:: Source data

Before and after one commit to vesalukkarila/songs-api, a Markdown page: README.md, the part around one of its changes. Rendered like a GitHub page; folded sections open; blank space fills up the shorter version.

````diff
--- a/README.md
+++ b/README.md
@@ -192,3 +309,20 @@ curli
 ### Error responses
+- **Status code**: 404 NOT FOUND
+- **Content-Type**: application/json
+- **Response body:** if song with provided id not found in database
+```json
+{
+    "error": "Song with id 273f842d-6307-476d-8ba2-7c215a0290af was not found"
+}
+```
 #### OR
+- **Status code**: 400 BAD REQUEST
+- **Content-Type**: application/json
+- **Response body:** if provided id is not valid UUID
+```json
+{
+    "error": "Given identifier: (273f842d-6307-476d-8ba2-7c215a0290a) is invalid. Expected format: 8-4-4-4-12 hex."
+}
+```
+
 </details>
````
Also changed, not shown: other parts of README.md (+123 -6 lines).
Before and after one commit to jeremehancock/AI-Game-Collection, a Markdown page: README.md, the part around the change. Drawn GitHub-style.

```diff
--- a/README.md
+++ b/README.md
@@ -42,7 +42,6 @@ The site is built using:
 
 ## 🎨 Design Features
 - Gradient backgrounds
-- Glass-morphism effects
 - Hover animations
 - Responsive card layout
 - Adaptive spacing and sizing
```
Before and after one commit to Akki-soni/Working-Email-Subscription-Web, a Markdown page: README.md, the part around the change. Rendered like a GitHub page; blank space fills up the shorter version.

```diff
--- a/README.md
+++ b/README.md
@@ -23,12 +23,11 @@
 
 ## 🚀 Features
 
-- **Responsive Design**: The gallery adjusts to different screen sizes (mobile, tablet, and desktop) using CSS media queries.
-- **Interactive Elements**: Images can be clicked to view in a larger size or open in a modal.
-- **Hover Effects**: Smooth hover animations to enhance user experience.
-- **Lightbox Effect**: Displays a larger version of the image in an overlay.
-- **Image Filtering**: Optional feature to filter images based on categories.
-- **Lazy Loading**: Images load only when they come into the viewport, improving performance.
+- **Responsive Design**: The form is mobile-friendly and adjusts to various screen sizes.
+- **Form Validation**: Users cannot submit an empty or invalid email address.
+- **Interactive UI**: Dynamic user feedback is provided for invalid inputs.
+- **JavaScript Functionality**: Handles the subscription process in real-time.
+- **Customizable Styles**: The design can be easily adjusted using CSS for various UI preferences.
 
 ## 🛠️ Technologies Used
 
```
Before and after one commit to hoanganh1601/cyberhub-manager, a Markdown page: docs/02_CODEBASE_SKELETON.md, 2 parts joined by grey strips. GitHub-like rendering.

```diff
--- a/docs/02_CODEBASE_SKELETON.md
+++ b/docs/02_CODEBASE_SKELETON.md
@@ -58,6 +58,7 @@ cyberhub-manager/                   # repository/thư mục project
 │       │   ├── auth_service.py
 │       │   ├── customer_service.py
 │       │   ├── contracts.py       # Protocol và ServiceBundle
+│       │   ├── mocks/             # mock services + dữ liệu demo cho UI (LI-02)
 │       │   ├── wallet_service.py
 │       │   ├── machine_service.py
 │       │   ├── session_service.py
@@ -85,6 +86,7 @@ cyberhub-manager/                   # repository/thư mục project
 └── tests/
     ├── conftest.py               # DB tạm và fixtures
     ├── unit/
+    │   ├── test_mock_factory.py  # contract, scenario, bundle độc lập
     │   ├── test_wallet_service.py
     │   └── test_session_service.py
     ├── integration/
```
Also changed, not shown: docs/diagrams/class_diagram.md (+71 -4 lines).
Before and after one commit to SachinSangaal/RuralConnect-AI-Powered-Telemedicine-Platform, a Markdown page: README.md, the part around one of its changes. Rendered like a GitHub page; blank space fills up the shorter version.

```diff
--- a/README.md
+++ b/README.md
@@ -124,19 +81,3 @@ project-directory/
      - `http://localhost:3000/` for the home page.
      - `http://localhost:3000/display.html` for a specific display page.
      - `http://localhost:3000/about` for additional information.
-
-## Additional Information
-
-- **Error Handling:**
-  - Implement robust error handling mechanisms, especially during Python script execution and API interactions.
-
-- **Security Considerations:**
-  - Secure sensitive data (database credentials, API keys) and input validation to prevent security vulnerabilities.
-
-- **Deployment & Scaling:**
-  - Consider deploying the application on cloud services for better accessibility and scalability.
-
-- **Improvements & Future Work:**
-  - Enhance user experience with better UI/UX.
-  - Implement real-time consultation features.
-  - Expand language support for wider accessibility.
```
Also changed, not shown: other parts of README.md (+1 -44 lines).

::::

• **Prompt**
Look over the records above and filter for each line with the word "docs".

• **Solution to this task**
Before and after one commit to hoanganh1601/cyberhub-manager, a Markdown page: docs/02_CODEBASE_SKELETON.md, 2 parts joined by grey strips. GitHub-like rendering.
--- a/docs/02_CODEBASE_SKELETON.md
+++ b/docs/02_CODEBASE_SKELETON.md
Also changed, not shown: docs/diagrams/class_diagram.md (+71 -4 lines).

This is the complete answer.